- _Exercise prompt_
Pick out each line below containing "that".

- _Extracted records_
== Segment start ==

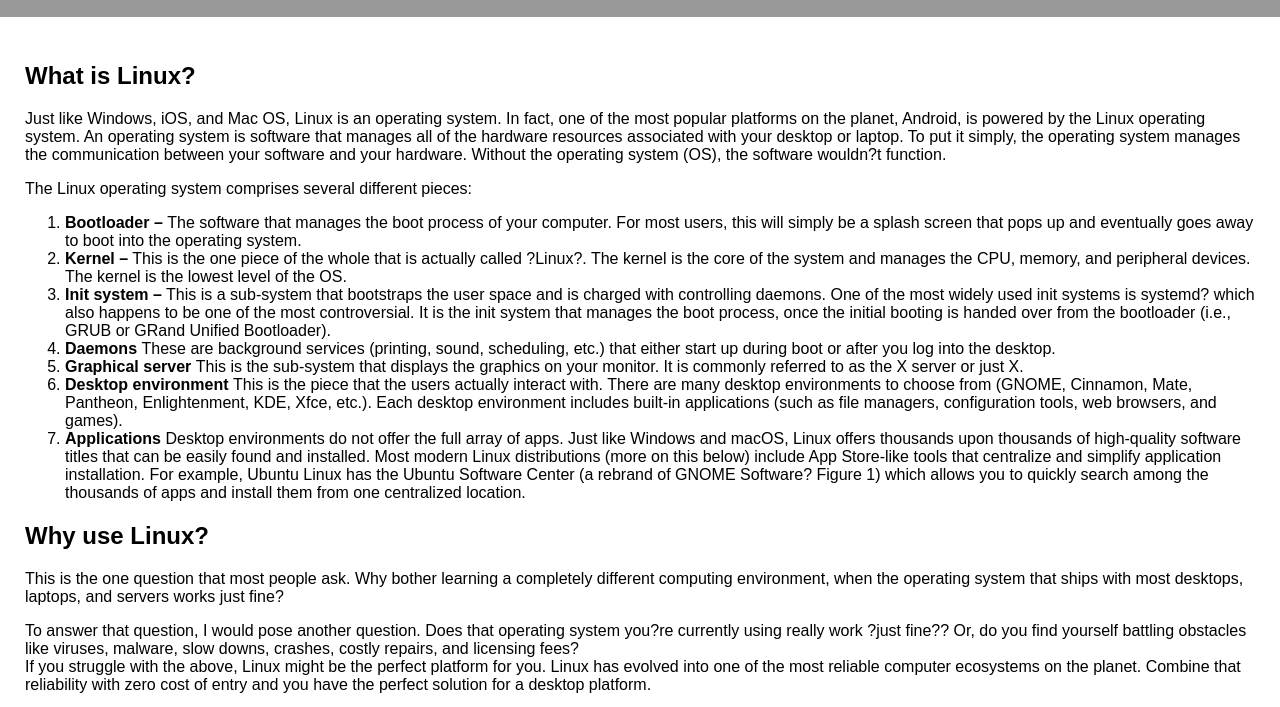
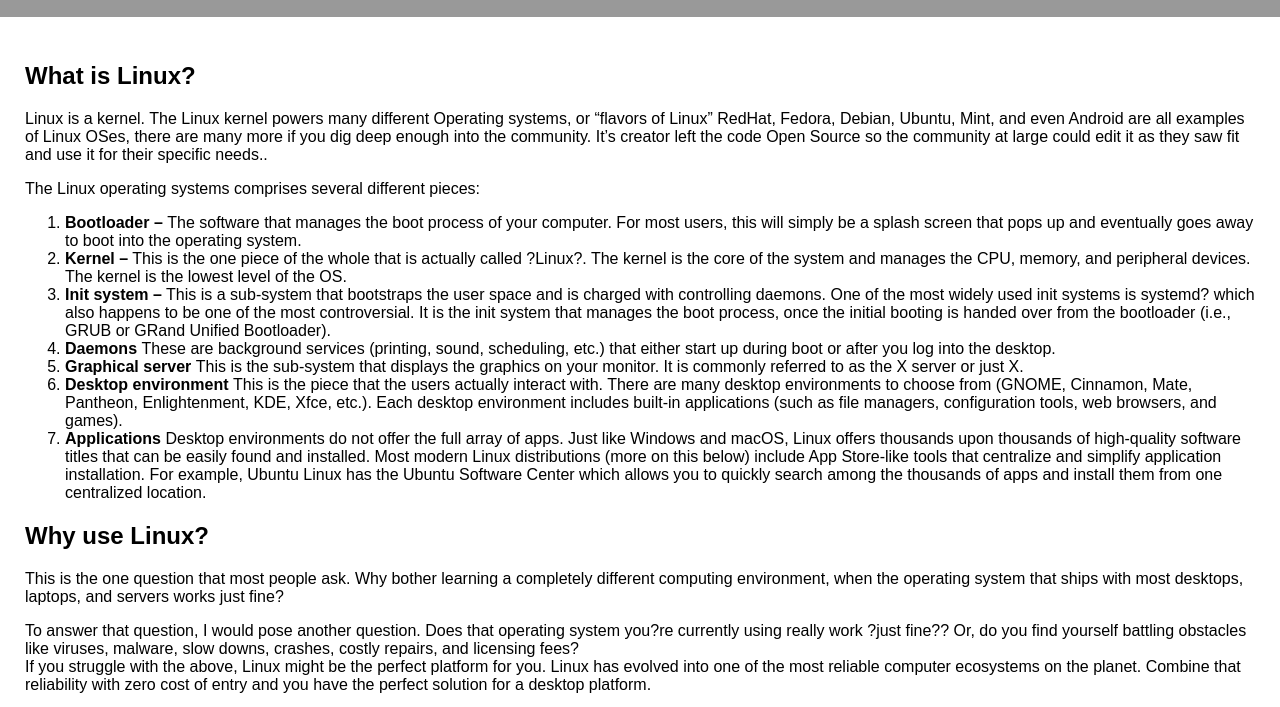
Before and after one commit to sonu-sai/LinuxAll, a plain HTML site: page index.html in a window 1280 px wide. Shown: the part 72-779 px from the top of the page. Drawn offline with Linux system fonts and the light colour scheme.

Commit message:
index.htkl first para

```diff
--- a/index.html
+++ b/index.html
@@ -27,16 +27,15 @@
       <div>
         <h2>What is Linux?</h2>
         <p>
-          Just like Windows, iOS, and Mac OS, Linux is an operating system. In
-          fact, one of the most popular platforms on the planet, Android, is
-          powered by the Linux operating system. An operating system is software
-          that manages all of the hardware resources associated with your
-          desktop or laptop. To put it simply, the operating system manages the
-          communication between your software and your hardware. Without the
-          operating system (OS), the software wouldn?t function.
+          Linux is a kernel. The Linux kernel powers many different Operating
+          systems, or “flavors of Linux” RedHat, Fedora, Debian, Ubuntu, Mint,
+          and even Android are all examples of Linux OSes, there are many more
+          if you dig deep enough into the community. It’s creator left the code
+          Open Source so the community at large could edit it as they saw fit
+          and use it for their specific needs..
         </p>
         <p>
-          The Linux operating system comprises several different pieces:
+          The Linux operating systems comprises several different pieces:
         </p>
       </div>
 
@@ -87,9 +86,8 @@
             easily found and installed. Most modern Linux distributions (more on
             this below) include App Store-like tools that centralize and
             simplify application installation. For example, Ubuntu Linux has the
-            Ubuntu Software Center (a rebrand of GNOME Software? Figure 1) which
-            allows you to quickly search among the thousands of apps and install
-            them from one centralized location.
+            Ubuntu Software Center which allows you to quickly search among the
+            thousands of apps and install them from one centralized location.
           </li>
         </ol>
       </div>
```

== Segment end ==

- _Answer space_
-          that manages all of the hardware resources associated with your
             this below) include App Store-like tools that centralize and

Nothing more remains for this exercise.